Adam Robitel's thriller on the current locked-room-with-a-puzzle craze is sharp and effective.
The cut-throat thriller is more fun than most riddle-solving lock-ins currently springing up. Thankfully short on gore (very unlike a horror film!), the story aims at those who prefer the thrill of impending death to seeing the actual event. Though the climax has an awfully familiar flavour, this fright-flick's inevitable promise to return doesn't inspire groans.
The current craze for escape rooms where groups have to solve puzzles to be released, was bound to inspire a horror film sooner or later. But Escape Room is more than just a cheap teens-in-peril thriller. Six strangers – shy physics student (Taylor Russell), shelf-stacking slacker (Logan Miller), escape room addict (Nik Dodani), long-distance trucker (Tyler Labine), smarmy stockbroker (Jay Ellis) and Iraq war vet (Deborah Ann Woll) – receive mysterious invitations to an exclusive escape room. Of course the participants, complete strangers, are totally unaware of something else they have in common. Initially the danger of the traps seems to be part of the experience, but eventually the players realise they’ll be lucky to escape with their lives.
Only after the game starts do the stunned contenders realise how lethally dangerous, impossible to quit mid-game it is. Fascinatingly, every clue is tailored to traumas in everyone’s past. This makes the game-master’s creepy sadistic personality emerge. As they stagger from one room to the next, there is grisly Alice in Wonderland surrealism in each setting-a dull reception area, a log cabin, a bar and even a vast wintry outdoor scene. Robitel allows the audience to ponder how exactly these rooms are supposed to fit together.
The director of 2014’s underrated supernatural horror ‘The Taking of Deborah Logan’, Robitel gets the blood pumping right from the off, trapping the audience in a room with one of the contestants as the walls close in, splintering furniture and shredding nerves with equal gusto. This scene acts as something of a spoiler for what follows, as we start guessing who makes it and who doesn’t. The screenplay stays one step ahead. While the audience can’t participate in the physical puzzles that are staged as an elaborate and impressive set piece , they can still try to figure out what’s going on behind the screams.

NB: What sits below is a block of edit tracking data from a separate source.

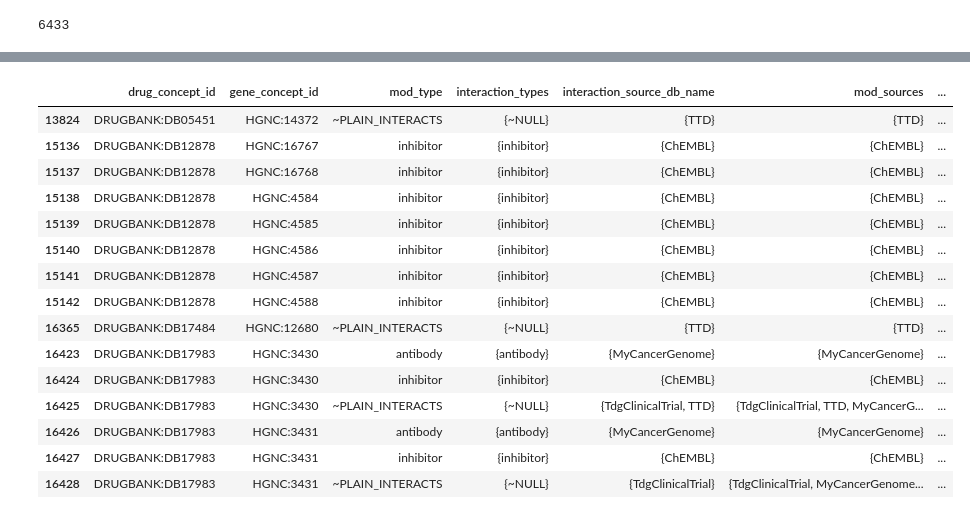
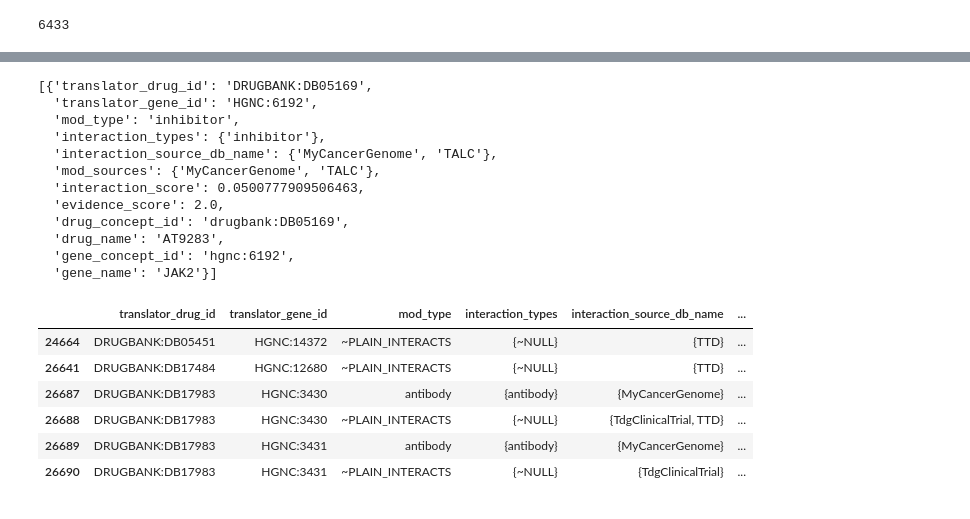
Before and after one commit to NCATSTranslator/translator-ingests, a Jupyter notebook: src/translator_ingest/ingests/dgidb/dgidb_dev.ipynb, the cells around one changed output, grey strips where cells are left out. Saved outputs shown, nothing was run; the diff lists cells and outputs as text; code cells hidden in the pictures.

Commit message:
dgidb: add source_record_urls for drug + gene pages
includes dev in notebook, updating test and rig

```diff
--- a/src/translator_ingest/ingests/dgidb/dgidb_dev.ipynb
+++ b/src/translator_ingest/ingests/dgidb/dgidb_dev.ipynb
@@ -852,15 +902,15 @@ df.columns.to_list()
  'gene_specificity_score',
  'evidence_score']
 # %%
-## PARTIAL INCLUDE IN PARSER (config yaml)
+## NEW - ADJUSTED!!!: PARTIAL INCLUDE IN PARSER (config yaml)
 
 ## only including necessary columns
 ##   + drug/gene names for readability/comparison with website
 ## dropping columns makes merge faster
 
 ## order for readability
-experiment_setup = df[["drug_concept_id", "drug_name",
-                       "gene_concept_id", "gene_name",
+experiment_setup = df[["translator_drug_id", "drug_concept_id", "drug_name",
+                       "translator_gene_id", "gene_concept_id", "gene_name",
                        "interaction_types", "interaction_source_db_name",
                        "interaction_score", "evidence_score"
                       ]].copy()
@@ -905,7 +955,7 @@ array(['inhibitor', 'agonist', 'blocker', 'positive modulator',
        'negative modulator', 'activator', 'inverse agonist', 'vaccine',
        'immunotherapy', 'antisense oligonucleotide'], dtype=object)
 # %%
-## INCLUDE IN PARSER
+## NEW - ADJUSTED!!!: INCLUDE IN PARSER
 
 ## group by drug ID, gene ID, mod_type combo
 
@@ -913,7 +963,7 @@ array(['inhibitor', 'agonist', 'blocker', 'positive modulator',
 # experiment_mergeMain = experiment_setup.copy()
 
 ## merge: takes ~3s to run
-cols_define_edge_3 = ["drug_concept_id", "gene_concept_id", "mod_type"]
+cols_define_edge_3 = ["translator_drug_id", "translator_gene_id", "mod_type"]
 
 ## when it can be multiple values, run set
 ## otherwise, the value is always the same (from EDA), so just keep the first
@@ -921,11 +971,12 @@ experiment_setup = experiment_setup.groupby(by=cols_define_edge_3).agg(
     {
         "interaction_types": set,
         "interaction_source_db_name": set,
-        "interaction_score": 'first',
-        "evidence_score": 'first',
-        "drug_name": 'first',
-        "gene_name": 'first',
-
+        "interaction_score": "first",
+        "evidence_score": "first",
+        "drug_concept_id": "first",
+        "drug_name": "first",
+        "gene_concept_id": "first",
+        "gene_name": "first",
     }
 ).reset_index().copy()
 # %%
@@ -965,11 +1016,11 @@ Then make a new sources column **mod_sources** (but in notebook, keep original s
 * If "~PLAIN_INTERACTS": use the mapping df's value for drug-gene pair (all sources)
 * Else: keep original value
 # %%
-## INCLUDE IN PARSER
+## NEW - ADJUSTED!!! INCLUDE IN PARSER
 
 experiment_sources = experiment_setup.copy()
 
-drug_gene_pair = ["drug_concept_id", "gene_concept_id"]
+drug_gene_pair = ["translator_drug_id", "translator_gene_id"]
 # %%
 ## INCLUDE IN PARSER
 
@@ -1006,13 +1057,13 @@ interaction_source_db_name    {MyCancerGenome, ChEMBL, DTC}
 Name: (RXCUI:1302966, HGNC:9565), dtype: object
 {'ChEMBL', 'DTC', 'MyCancerGenome'}
 # %%
-## add new column to experiment df
+## NEW - ADJUSTED!!!: add new column to experiment df
 ## in specific spot
 
 mod_sources = [
-    experiment_sources.loc[x.drug_concept_id, x.gene_concept_id].to_list()[0] if x.mod_type == "~PLAIN_INTERACTS"
+    experiment_sources.loc[x.translator_drug_id, x.translator_gene_id].to_list()[0] if x.mod_type == "~PLAIN_INTERACTS"
     else x.interaction_source_db_name
-    for x in experiment_setup[["drug_concept_id", "gene_concept_id", "mod_type", "interaction_source_db_name"]].itertuples()
+    for x in experiment_setup[["translator_drug_id", "translator_gene_id", "mod_type", "interaction_source_db_name"]].itertuples()
 ]
 
 experiment_setup.insert(5, "mod_sources", mod_sources)
@@ -1363,28 +1419,35 @@ pp(experiment_setup[(experiment_setup["drug_concept_id"] == "CHEMBL.COMPOUND:CHE
+# %%
+pp(experiment_setup[(experiment_setup["translator_drug_id"] == "DRUGBANK:DB05169") &
+                 (experiment_setup["translator_gene_id"] == "HGNC:6192")].to_dict(orient="records"))
+# %% [output]
+[{'translator_drug_id': 'DRUGBANK:DB05169',
+  'translator_gene_id': 'HGNC:6192',
+  'mod_type': 'inhibitor',
+  'interaction_types': {'inhibitor'},
+  'interaction_source_db_name': {'MyCancerGenome', 'TALC'},
+  'mod_sources': {'MyCancerGenome', 'TALC'},
+  'interaction_score': 0.0500777909506463,
+  'evidence_score': 2.0,
+  'drug_concept_id': 'drugbank:DB05169',
+  'drug_name': 'AT9283',
+  'gene_concept_id': 'hgnc:6192',
+  'gene_name': 'JAK2'}]
 # %%
 ## NodeNorm maps this ID to Protein
 
 nodenorm_issues = [
     "DRUGBANK:DB12878",
     "DRUGBANK:DB17983",
     "DRUGBANK:DB17484",
     "DRUGBANK:DB05451",
 ]
 
-experiment_setup[(experiment_setup["drug_concept_id"].isin(nodenorm_issues))]
+experiment_setup[(experiment_setup["translator_drug_id"].isin(nodenorm_issues))]
 # %% [output]
-|  | drug_concept_id | gene_concept_id | mod_type | interaction_types | interaction_source_db_name | mod_sources | ... |
-| 13824 | DRUGBANK:DB05451 | HGNC:14372 | ~PLAIN_INTERACTS | {~NULL} | {TTD} | {TTD} | ... |
-| 15136 | DRUGBANK:DB12878 | HGNC:16767 | inhibitor | {inhibitor} | {ChEMBL} | {ChEMBL} | ... |
-| 15137 | DRUGBANK:DB12878 | HGNC:16768 | inhibitor | {inhibitor} | {ChEMBL} | {ChEMBL} | ... |
-| 15138 | DRUGBANK:DB12878 | HGNC:4584 | inhibitor | {inhibitor} | {ChEMBL} | {ChEMBL} | ... |
-| 15139 | DRUGBANK:DB12878 | HGNC:4585 | inhibitor | {inhibitor} | {ChEMBL} | {ChEMBL} | ... |
-| 15140 | DRUGBANK:DB12878 | HGNC:4586 | inhibitor | {inhibitor} | {ChEMBL} | {ChEMBL} | ... |
-| 15141 | DRUGBANK:DB12878 | HGNC:4587 | inhibitor | {inhibitor} | {ChEMBL} | {ChEMBL} | ... |
-| 15142 | DRUGBANK:DB12878 | HGNC:4588 | inhibitor | {inhibitor} | {ChEMBL} | {ChEMBL} | ... |
-| 16365 | DRUGBANK:DB17484 | HGNC:12680 | ~PLAIN_INTERACTS | {~NULL} | {TTD} | {TTD} | ... |
-| 16423 | DRUGBANK:DB17983 | HGNC:3430 | antibody | {antibody} | {MyCancerGenome} | {MyCancerGenome} | ... |
-| 16424 | DRUGBANK:DB17983 | HGNC:3430 | inhibitor | {inhibitor} | {ChEMBL} | {ChEMBL} | ... |
-| 16425 | DRUGBANK:DB17983 | HGNC:3430 | ~PLAIN_INTERACTS | {~NULL} | {TdgClinicalTrial, TTD} | {TdgClinicalTrial, TTD, MyCancerG... | ... |
-| 16426 | DRUGBANK:DB17983 | HGNC:3431 | antibody | {antibody} | {MyCancerGenome} | {MyCancerGenome} | ... |
-| 16427 | DRUGBANK:DB17983 | HGNC:3431 | inhibitor | {inhibitor} | {ChEMBL} | {ChEMBL} | ... |
-| 16428 | DRUGBANK:DB17983 | HGNC:3431 | ~PLAIN_INTERACTS | {~NULL} | {TdgClinicalTrial} | {TdgClinicalTrial, MyCancerGenome... | ... |
+|  | translator_drug_id | translator_gene_id | mod_type | interaction_types | interaction_source_db_name | ... |
+| 24664 | DRUGBANK:DB05451 | HGNC:14372 | ~PLAIN_INTERACTS | {~NULL} | {TTD} | ... |
+| 26641 | DRUGBANK:DB17484 | HGNC:12680 | ~PLAIN_INTERACTS | {~NULL} | {TTD} | ... |
+| 26687 | DRUGBANK:DB17983 | HGNC:3430 | antibody | {antibody} | {MyCancerGenome} | ... |
+| 26688 | DRUGBANK:DB17983 | HGNC:3430 | ~PLAIN_INTERACTS | {~NULL} | {TdgClinicalTrial, TTD} | ... |
+| 26689 | DRUGBANK:DB17983 | HGNC:3431 | antibody | {antibody} | {MyCancerGenome} | ... |
+| 26690 | DRUGBANK:DB17983 | HGNC:3431 | ~PLAIN_INTERACTS | {~NULL} | {TdgClinicalTrial} | ... |
```
Also changed, not shown: parts of 36 cells of this notebook, 3 other files.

As a stand-alone movie, it’s an effective extrapolation of the escape room principle, and a welcome reprieve to the small subgenre of horror films.